* Entries provided:

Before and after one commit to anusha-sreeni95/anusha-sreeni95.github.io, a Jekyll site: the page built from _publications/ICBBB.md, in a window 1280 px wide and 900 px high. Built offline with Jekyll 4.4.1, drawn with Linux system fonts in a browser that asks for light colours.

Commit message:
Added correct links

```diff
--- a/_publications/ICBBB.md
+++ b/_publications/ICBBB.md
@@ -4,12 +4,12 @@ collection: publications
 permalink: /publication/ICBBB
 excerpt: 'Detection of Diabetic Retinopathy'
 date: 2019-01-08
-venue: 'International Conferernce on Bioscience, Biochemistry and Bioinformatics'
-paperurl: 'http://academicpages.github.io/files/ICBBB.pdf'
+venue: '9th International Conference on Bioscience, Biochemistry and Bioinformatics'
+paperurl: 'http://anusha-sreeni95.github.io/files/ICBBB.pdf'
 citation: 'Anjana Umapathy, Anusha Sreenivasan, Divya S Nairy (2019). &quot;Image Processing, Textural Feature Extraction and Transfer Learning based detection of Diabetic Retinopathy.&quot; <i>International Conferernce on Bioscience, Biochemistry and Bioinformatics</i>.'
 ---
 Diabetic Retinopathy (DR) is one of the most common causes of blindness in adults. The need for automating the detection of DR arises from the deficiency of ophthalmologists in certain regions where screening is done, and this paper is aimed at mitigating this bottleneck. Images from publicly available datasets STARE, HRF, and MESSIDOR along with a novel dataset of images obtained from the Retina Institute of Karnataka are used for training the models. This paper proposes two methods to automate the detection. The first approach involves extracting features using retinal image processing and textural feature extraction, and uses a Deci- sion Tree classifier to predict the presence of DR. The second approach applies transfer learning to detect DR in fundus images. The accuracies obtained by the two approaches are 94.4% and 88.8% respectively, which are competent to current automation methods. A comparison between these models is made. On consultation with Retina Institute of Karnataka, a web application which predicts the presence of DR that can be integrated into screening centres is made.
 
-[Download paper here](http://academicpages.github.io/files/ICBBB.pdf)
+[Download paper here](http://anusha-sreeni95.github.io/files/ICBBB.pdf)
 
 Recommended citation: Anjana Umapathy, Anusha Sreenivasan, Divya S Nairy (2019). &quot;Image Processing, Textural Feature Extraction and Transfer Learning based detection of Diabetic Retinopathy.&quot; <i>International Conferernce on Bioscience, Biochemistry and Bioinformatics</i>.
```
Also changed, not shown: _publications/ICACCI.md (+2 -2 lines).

==

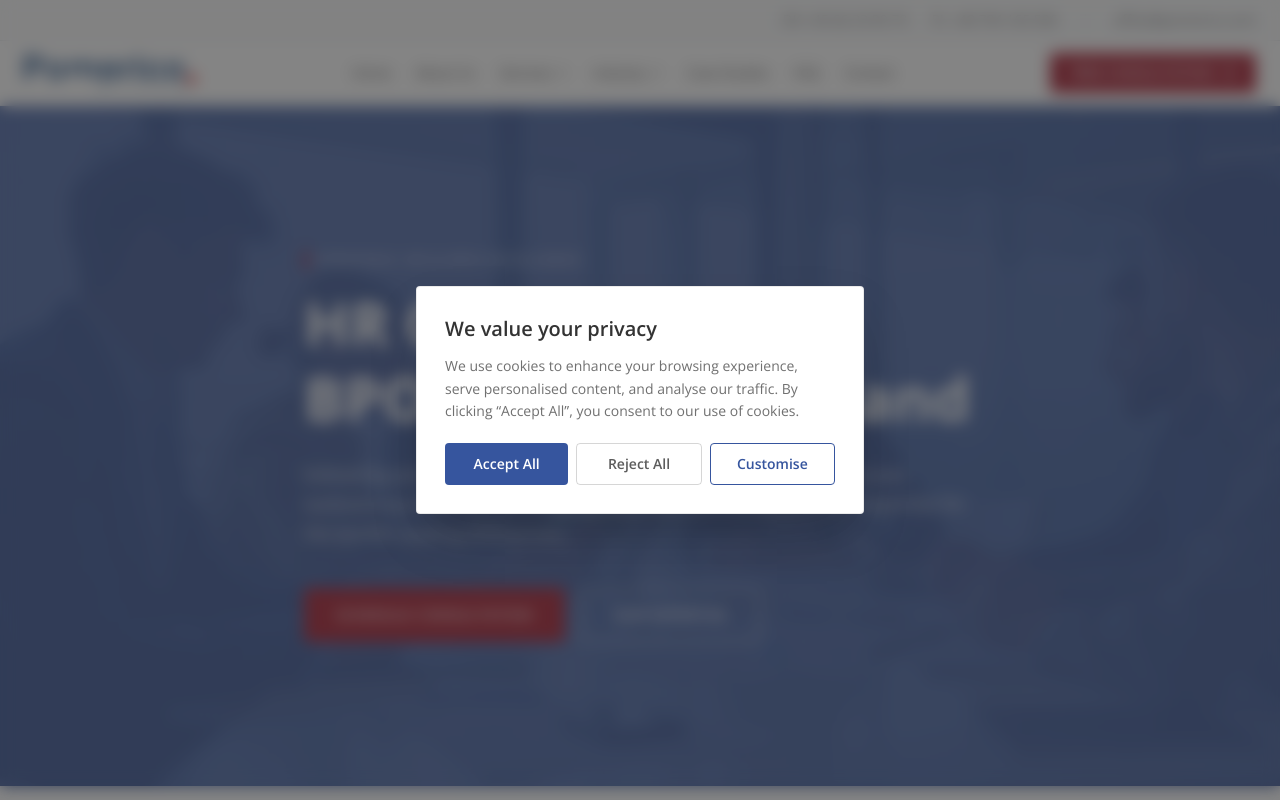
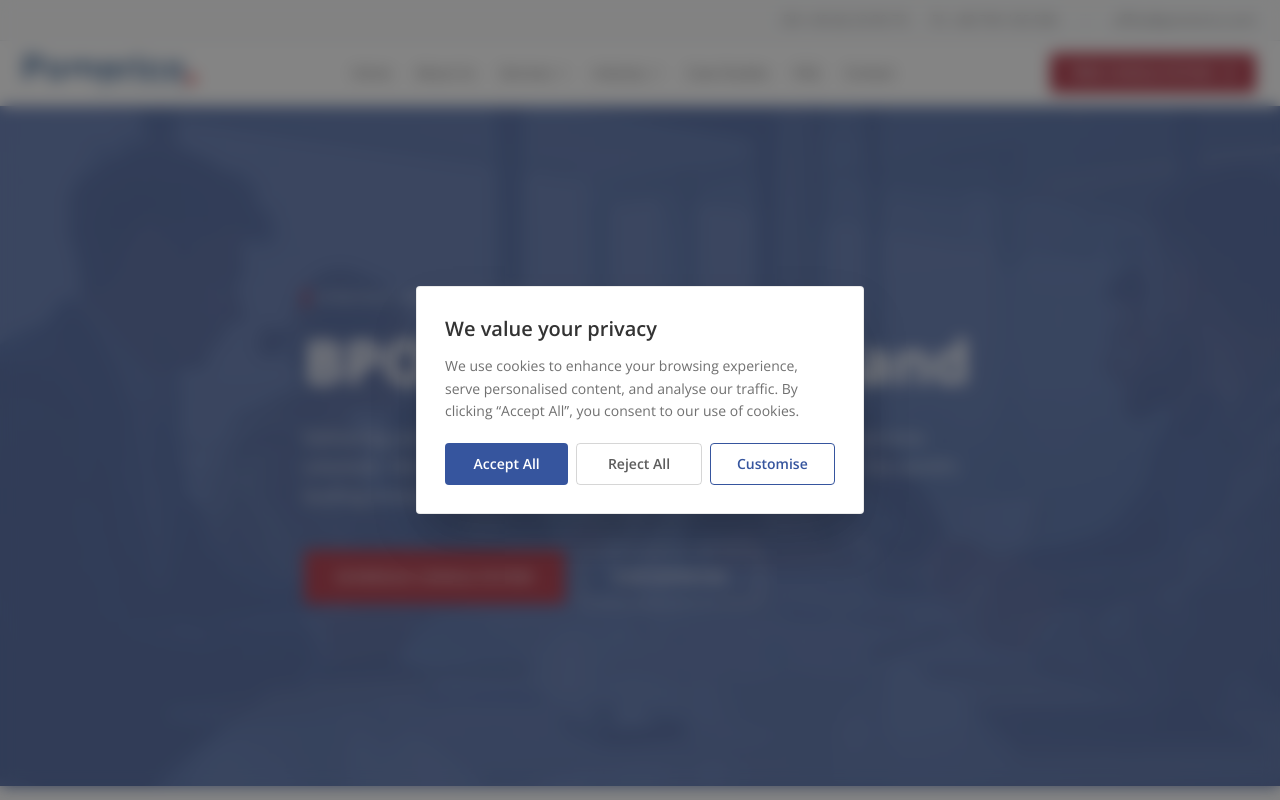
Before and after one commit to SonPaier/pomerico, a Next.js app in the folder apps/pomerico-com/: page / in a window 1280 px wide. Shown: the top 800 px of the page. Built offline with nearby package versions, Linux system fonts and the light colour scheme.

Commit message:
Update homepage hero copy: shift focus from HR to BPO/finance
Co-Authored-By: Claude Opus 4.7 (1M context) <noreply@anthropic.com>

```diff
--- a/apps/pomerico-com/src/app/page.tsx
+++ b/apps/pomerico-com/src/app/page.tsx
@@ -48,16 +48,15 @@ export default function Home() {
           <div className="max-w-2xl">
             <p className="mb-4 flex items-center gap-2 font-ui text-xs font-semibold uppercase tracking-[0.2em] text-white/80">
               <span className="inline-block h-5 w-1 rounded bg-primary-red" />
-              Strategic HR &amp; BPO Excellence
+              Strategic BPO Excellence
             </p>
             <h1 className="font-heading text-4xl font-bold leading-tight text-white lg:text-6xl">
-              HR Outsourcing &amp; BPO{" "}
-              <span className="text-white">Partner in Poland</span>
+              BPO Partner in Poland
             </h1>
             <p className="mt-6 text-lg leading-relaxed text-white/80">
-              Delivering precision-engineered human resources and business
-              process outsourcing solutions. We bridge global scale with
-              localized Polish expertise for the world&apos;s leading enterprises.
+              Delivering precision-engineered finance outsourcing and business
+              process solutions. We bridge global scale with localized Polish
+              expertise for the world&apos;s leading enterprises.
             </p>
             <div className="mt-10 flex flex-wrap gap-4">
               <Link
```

* Work required: Return all lines from the entries that contain the string "ICBBB".

* Result:
Before and after one commit to anusha-sreeni95/anusha-sreeni95.github.io, a Jekyll site: the page built from _publications/ICBBB.md, in a window 1280 px wide and 900 px high. Built offline with Jekyll 4.4.1, drawn with Linux system fonts in a browser that asks for light colours.
--- a/_publications/ICBBB.md
+++ b/_publications/ICBBB.md
 permalink: /publication/ICBBB
-paperurl: 'http://academicpages.github.io/files/ICBBB.pdf'
+paperurl: 'http://anusha-sreeni95.github.io/files/ICBBB.pdf'
-[Download paper here](http://academicpages.github.io/files/ICBBB.pdf)
+[Download paper here](http://anusha-sreeni95.github.io/files/ICBBB.pdf)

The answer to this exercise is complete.